Alyson Shotz on her Creative Process

22 Nov 2019

Alyson Shotz is a well-known contemporary artist based in Brooklyn. She is called “poet of space” for creating large-scale and very delicate pieces from various types of material. Her installations, such as the Scattering Screen at Crystal Bridges Museum of American Art in Bentonville (in the image above), play with light and reflection. On 13 December, students on  course in New York will visit Alyson to see her creative process.The Artist’s Studio

Could you give us a sneak peek to what are you currently working on?
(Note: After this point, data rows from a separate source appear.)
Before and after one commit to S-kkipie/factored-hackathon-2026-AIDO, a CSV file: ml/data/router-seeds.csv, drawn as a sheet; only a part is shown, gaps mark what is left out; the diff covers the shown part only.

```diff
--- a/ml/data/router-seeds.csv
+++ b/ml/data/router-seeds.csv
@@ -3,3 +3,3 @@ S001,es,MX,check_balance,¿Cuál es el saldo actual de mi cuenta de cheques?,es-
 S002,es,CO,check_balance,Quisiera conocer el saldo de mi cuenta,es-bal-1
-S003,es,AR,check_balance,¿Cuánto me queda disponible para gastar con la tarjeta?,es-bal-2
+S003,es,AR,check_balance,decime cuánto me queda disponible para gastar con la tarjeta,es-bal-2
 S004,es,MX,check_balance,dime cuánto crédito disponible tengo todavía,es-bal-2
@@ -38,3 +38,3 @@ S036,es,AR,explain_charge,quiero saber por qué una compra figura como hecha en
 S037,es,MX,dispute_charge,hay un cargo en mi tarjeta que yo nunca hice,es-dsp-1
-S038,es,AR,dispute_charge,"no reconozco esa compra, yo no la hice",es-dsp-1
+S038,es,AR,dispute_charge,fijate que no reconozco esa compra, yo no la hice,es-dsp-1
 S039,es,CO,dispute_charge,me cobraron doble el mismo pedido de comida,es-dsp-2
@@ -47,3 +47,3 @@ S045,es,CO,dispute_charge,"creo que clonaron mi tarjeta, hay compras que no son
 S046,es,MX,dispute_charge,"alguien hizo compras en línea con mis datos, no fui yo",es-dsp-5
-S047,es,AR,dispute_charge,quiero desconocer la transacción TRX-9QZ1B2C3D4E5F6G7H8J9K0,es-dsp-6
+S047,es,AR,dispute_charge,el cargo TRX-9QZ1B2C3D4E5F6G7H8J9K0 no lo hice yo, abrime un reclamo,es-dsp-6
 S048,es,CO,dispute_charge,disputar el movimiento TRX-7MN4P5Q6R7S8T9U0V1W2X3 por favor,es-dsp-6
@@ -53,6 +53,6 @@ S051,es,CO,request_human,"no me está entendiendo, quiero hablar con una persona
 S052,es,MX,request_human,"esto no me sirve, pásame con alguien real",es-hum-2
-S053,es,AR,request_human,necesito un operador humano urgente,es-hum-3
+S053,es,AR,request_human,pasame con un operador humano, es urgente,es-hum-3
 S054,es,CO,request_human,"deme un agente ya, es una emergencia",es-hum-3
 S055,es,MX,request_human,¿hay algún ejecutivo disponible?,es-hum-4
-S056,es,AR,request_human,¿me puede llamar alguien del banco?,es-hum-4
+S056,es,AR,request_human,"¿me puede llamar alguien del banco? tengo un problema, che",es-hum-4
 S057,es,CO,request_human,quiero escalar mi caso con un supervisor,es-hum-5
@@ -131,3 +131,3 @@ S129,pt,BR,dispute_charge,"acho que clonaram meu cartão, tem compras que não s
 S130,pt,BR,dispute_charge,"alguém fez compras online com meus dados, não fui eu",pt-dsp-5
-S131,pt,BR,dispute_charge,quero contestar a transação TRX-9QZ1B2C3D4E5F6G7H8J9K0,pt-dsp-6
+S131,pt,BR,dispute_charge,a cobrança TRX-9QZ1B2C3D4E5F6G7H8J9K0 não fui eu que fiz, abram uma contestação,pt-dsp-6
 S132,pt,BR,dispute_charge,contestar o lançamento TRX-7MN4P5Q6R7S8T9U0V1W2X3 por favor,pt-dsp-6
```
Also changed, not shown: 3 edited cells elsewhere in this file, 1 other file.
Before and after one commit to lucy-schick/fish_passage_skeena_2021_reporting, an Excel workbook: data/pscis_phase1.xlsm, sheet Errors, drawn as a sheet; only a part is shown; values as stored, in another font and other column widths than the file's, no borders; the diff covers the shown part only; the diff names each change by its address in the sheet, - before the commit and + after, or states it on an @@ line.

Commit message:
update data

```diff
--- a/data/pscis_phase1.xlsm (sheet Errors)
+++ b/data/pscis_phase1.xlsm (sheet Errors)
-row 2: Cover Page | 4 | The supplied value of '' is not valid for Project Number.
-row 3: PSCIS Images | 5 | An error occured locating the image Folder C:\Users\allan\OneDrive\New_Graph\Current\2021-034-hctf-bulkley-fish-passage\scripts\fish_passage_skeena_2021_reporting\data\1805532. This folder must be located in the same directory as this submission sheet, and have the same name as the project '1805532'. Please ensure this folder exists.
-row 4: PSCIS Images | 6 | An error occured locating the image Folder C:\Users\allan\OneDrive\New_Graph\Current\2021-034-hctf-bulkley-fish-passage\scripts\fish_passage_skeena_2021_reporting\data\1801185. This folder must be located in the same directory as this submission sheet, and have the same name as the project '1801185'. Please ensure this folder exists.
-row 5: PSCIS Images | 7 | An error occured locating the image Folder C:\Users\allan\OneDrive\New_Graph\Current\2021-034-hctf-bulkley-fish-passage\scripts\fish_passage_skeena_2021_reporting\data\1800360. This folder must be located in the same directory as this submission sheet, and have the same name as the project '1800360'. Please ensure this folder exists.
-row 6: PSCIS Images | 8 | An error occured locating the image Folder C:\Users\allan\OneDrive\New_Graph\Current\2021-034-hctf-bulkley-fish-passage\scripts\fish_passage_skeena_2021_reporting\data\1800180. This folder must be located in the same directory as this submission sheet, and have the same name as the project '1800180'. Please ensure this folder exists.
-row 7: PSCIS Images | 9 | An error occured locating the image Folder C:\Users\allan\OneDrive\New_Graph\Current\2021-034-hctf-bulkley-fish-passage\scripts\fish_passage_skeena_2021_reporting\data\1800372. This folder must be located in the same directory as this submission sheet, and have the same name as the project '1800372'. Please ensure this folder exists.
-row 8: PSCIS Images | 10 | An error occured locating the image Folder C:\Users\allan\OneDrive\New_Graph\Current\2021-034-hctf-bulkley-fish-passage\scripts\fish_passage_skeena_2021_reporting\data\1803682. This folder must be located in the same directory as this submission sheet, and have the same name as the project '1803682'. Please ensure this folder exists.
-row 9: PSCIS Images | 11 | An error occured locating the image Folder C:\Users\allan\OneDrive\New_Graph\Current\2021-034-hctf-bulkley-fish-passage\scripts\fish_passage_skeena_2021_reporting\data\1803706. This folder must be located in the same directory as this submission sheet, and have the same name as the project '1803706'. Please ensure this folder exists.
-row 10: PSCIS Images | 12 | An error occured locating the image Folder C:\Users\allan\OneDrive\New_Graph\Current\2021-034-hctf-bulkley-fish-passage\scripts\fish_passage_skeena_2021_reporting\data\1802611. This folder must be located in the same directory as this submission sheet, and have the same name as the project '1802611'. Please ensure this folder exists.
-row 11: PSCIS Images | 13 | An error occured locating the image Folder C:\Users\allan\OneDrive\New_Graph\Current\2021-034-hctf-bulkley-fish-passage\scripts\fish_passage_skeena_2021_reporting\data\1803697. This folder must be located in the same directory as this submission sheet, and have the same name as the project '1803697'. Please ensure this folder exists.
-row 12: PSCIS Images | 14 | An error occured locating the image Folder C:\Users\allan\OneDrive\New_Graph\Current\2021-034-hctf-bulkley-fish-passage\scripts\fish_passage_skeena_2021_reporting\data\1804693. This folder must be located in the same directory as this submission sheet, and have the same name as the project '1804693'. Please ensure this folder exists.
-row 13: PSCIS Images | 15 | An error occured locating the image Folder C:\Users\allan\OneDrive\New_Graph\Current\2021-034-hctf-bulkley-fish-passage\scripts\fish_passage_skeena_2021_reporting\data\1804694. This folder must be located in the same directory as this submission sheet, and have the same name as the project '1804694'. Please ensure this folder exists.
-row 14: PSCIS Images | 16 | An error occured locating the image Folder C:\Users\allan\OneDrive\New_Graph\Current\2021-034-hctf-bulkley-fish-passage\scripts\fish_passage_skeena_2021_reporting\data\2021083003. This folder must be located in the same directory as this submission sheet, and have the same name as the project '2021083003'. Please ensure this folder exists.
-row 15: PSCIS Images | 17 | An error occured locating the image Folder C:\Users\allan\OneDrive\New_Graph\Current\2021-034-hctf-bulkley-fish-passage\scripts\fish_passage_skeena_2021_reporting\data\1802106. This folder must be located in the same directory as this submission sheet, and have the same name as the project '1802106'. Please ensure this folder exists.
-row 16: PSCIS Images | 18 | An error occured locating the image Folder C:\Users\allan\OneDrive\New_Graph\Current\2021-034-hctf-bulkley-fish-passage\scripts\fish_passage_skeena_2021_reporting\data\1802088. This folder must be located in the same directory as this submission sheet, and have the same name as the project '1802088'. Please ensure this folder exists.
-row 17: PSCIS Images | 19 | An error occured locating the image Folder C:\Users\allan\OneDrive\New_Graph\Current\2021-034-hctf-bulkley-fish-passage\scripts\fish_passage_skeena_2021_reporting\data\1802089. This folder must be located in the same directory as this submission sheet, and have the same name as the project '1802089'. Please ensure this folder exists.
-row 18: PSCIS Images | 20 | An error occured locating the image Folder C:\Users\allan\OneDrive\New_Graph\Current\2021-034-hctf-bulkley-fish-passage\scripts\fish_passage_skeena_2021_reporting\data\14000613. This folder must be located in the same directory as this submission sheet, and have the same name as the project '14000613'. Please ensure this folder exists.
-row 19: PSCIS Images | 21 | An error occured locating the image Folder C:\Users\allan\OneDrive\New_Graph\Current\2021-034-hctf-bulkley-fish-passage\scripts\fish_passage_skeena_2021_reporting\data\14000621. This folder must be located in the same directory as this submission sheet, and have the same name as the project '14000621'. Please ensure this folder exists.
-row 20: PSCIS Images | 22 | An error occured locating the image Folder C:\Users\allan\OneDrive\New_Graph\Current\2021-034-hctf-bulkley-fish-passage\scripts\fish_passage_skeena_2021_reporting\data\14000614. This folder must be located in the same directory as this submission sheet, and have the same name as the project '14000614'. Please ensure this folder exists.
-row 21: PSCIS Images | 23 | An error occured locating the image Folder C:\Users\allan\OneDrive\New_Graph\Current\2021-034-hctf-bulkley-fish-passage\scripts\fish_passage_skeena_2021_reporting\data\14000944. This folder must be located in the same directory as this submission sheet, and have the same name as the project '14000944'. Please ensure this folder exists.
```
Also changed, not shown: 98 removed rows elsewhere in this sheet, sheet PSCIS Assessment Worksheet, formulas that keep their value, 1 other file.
There are always multiple projects happening in the studio at once, such as making work for exhibitions or public and private art commissions. Right now I'm working on a multidisciplinary piece for Grace Farms Foundation that incorporates music, video and dance. However, my main focus remains on my upcoming show at Derek Eller Gallery in NYC, which will open in April of 2020. There will be sculptural works in a chain mail material I've been developing over the past four years and also some sculptural "paintings" made with recycled rubber inner tubes and copper nails.

What will students coming to your studio learn about your practice?

They will see work in process and maybe understand how ideas flow from one project to another in the studio.

If I look at your Scattering Screen installation, I wonder, how long does it take from the initial idea to the final stage?

I made some renderings of the idea already in 2004, but could not find out what materials to use to make it feasible outdoors. In 2015 and 2016, I had an opportunity to have the work funded through the Blue Star Contemporary Art Museum in San Antonio in Texas and that was the impetus to figure it all out. From there it was a few months of trial and error working out the correct scale of the parts, method of producing them, size and placement of holes and weight of the stainless steel wire to use to knit it together. Once I had all that, fabrication took about ten months. There is a lot of hand labour in that piece. A part of that was to solve how to install the artwork outdoors without securing it to any trees or having a massive framework. One could say the process took about a year or really twelve years from idea to completion. 

What is your source of inspiration?

Life, nature, physics and stuff I see on the street. It can be anything.

For more information about The Artist’s Studio course in New York, please visit Christie's Education website